The Graduate School of Arts and Sciences is set to introduce an interdisciplinary Master of Science in Aging and Health degree program next fall to confront issues facing an increasingly senior and aging population in the United States.
The new program is set to be housed in the Graduate School of Arts and Sciences but to draw from both undergraduate and graduate teaching faculty in Georgetown’s School of Nursing and Health Studies, McDonough School of Business, Law Center and McCourt School of Public Policy.
The number of Americans ages 65 and older is projected to more than double from 46 million today to over 98 million by 2060, and the 65-and-older age group’s share of the total population will rise to nearly 24 percent from 15 percent, according to the Population Reference Bureau.
Norberto Grzywacz, dean of the Graduate School of Arts and Sciences, developed the program in response to the increasing demand for expertise on aging issues as world demographics shift and the 65-and-older age group continues to expand.
“Aging occurs because of biological reasons, but its impact on societies where people are living longer and having fewer children are wide ranging. One sees impacts on the economy, health-administrations systems, public policy, law, and so on,” Gryzwacz wrote in an email to The Hoya. “The new Aging and Health program is the first to encompass all these dimensions and more in the training of its students.”
The creation of the program involved a two-year preparatory process, during which the Graduate School developed the curriculum and faculty body, conducted market research and settled other logistical issues. The Executive Committee of Graduate Studies approved the proposal last January, followed by assent from the university’s Board of Directors last June.
Gryzwacz says it is necessary for scholars to leave their disciplinary comfort zones to facilitate productive dialogue to address society’s issues related to aging.
“Urgent and complex social problems are often intractable within the framework of individual disciplines. Having such interdisciplinary programs offers an opportunity to turn a small portion of the university towards societal good,” Gryzwacz wrote.
Pamela Saunders, associate professor and program director, said the program will bridge a gap in knowledge on aging in the Washington, D.C. metro area, where no other degrees in gerontology, the study of aging, are offered.
In anticipation of the recruitment process, Saunders said the primary challenge lies in unraveling the popular misconception of aging as a depressing or dull topic to study. The program aims to combat this negative sentiment surrounding the very idea of aging with the message that a master’s degree in aging can provide learners with skills and knowledge applicable in the marketplace.
Saunders cites the growing market for well-trained gerontologists, especially in the realm of health care, as a primary incentive to join the program.
Stressing the versatility of the programs’ teachings, Saunders said students will enter the workforce with strong problem-solving skills and a clear conceptualization of aging issues ranging from transportation logistics to health care financing.
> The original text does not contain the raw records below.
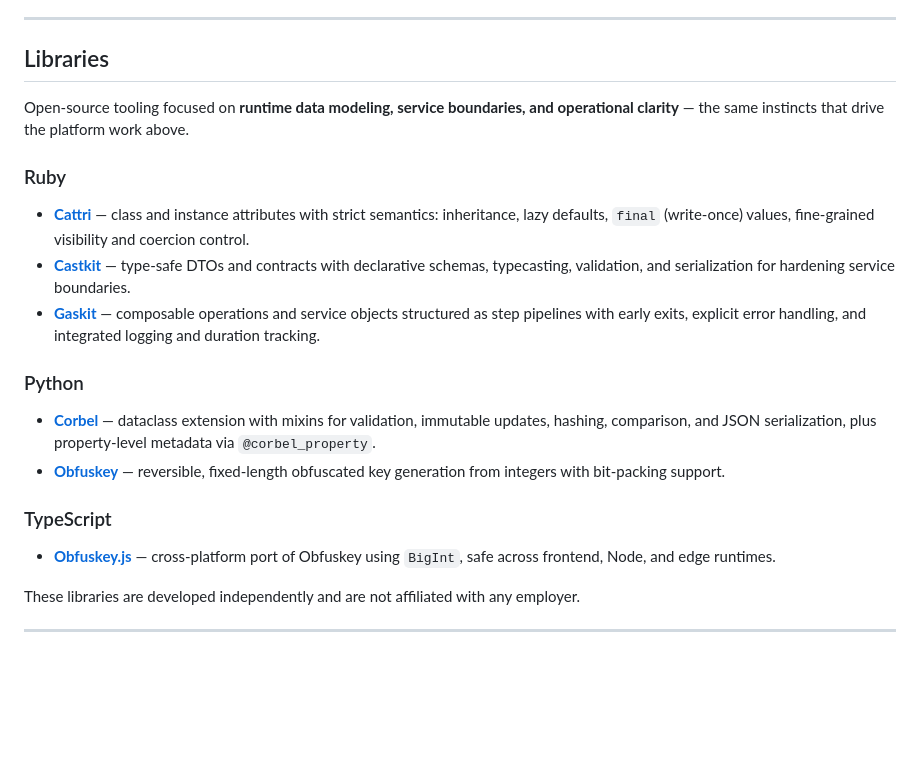
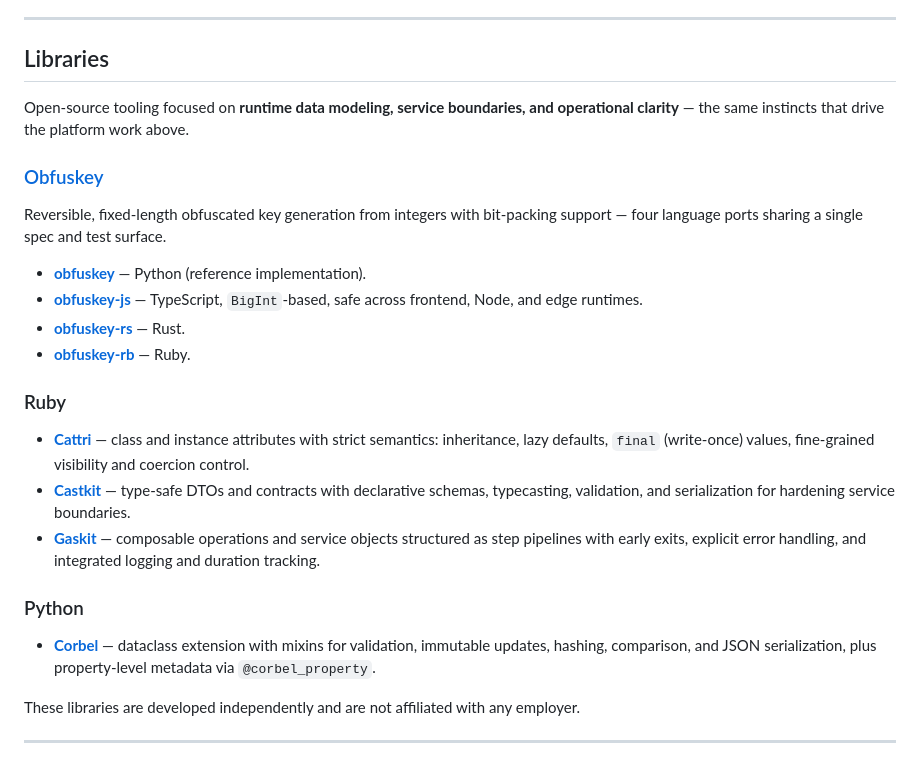
Before and after one commit to bnlucas/portfolio, a Markdown page: projects.md, the part around the change. GitHub-like rendering; blank space fills up the shorter version.

Commit message:
Group Obfuskey ports under dedicated Libraries subsection
Promote Obfuskey to its own entry linking to obfuskey.skeptik.io and list
the Python, JS, Rust, and Ruby ports together instead of scattering them
across language sections.

Co-Authored-By: Claude Opus 4.6 (1M context) <noreply@anthropic.com>

```diff
--- a/projects.md
+++ b/projects.md
@@ -60,6 +60,15 @@ SDKs: TypeScript, Python, Ruby.
 
 Open-source tooling focused on **runtime data modeling, service boundaries, and operational clarity** — the same instincts that drive the platform work above.
 
+### [Obfuskey](https://obfuskey.skeptik.io)
+
+Reversible, fixed-length obfuscated key generation from integers with bit-packing support — four language ports sharing a single spec and test surface.
+
+- **[obfuskey](https://github.com/bnlucas/obfuskey)** — Python (reference implementation).
+- **[obfuskey-js](https://github.com/bnlucas/obfuskey-js)** — TypeScript, `BigInt`-based, safe across frontend, Node, and edge runtimes.
+- **[obfuskey-rs](https://github.com/bnlucas/obfuskey-rs)** — Rust.
+- **[obfuskey-rb](https://github.com/bnlucas/obfuskey-rb)** — Ruby.
+
 ### Ruby
 
 - **[Cattri](https://github.com/bnlucas/cattri)** — class and instance attributes with strict semantics: inheritance, lazy defaults, `final` (write-once) values, fine-grained visibility and coercion control.
@@ -69,11 +78,6 @@ Open-source tooling focused on **runtime data modeling, service boundaries, and
 ### Python
 
 - **[Corbel](https://github.com/bnlucas/corbel)** — dataclass extension with mixins for validation, immutable updates, hashing, comparison, and JSON serialization, plus property-level metadata via `@corbel_property`.
-- **[Obfuskey](https://github.com/bnlucas/obfuskey)** — reversible, fixed-length obfuscated key generation from integers with bit-packing support.
-
-### TypeScript
-
-- **[Obfuskey.js](https://github.com/bnlucas/obfuskey-js)** — cross-platform port of Obfuskey using `BigInt`, safe across frontend, Node, and edge runtimes.
 
 These libraries are developed independently and are not affiliated with any employer.
 
```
“Aging goes with everything. You could study marketing and aging and understand how to market to an older population; you could study economics and aging and understand how to develop health care products,” Saunders said. “So a knowledge of aging is going to enable you to do almost any career.”
Saunders said the program will attract three groups of people: new career students interested in studying aging, mid-career students wanting the specialization for job purposes and early retirees hoping to contribute their own experience or revamp a career of some kind.
Associate professor Robert Friedland, who will teach the “Health Care Economics” course this fall, said his class will educate policy and business-oriented people who understand that an aging population poses many contemporary policy issues.
“The primary goal of the course is to better understand how the financing of care can affect the organization and delivery of care and to fully appreciate the challenges when this structure fails to meet the needs of people,” Friedland said.
Elliott Crooke, senior associate dean of faculty and academic affairs at the Georgetown University Medical Center, said the program’s partnership with the Medical Center will allow students to better understand the challenges facing our older generations in areas extending beyond biology.
“Indeed, we often think of age-related disorders when we think of aging, and that is a critical component of well-being, but issues involving policy, economics, employment and ethics are intertwined in our master’s program so that candidates can achieve a comprehensive examination of the complex issues facing our seniors,” Crooke wrote in an email to The Hoya.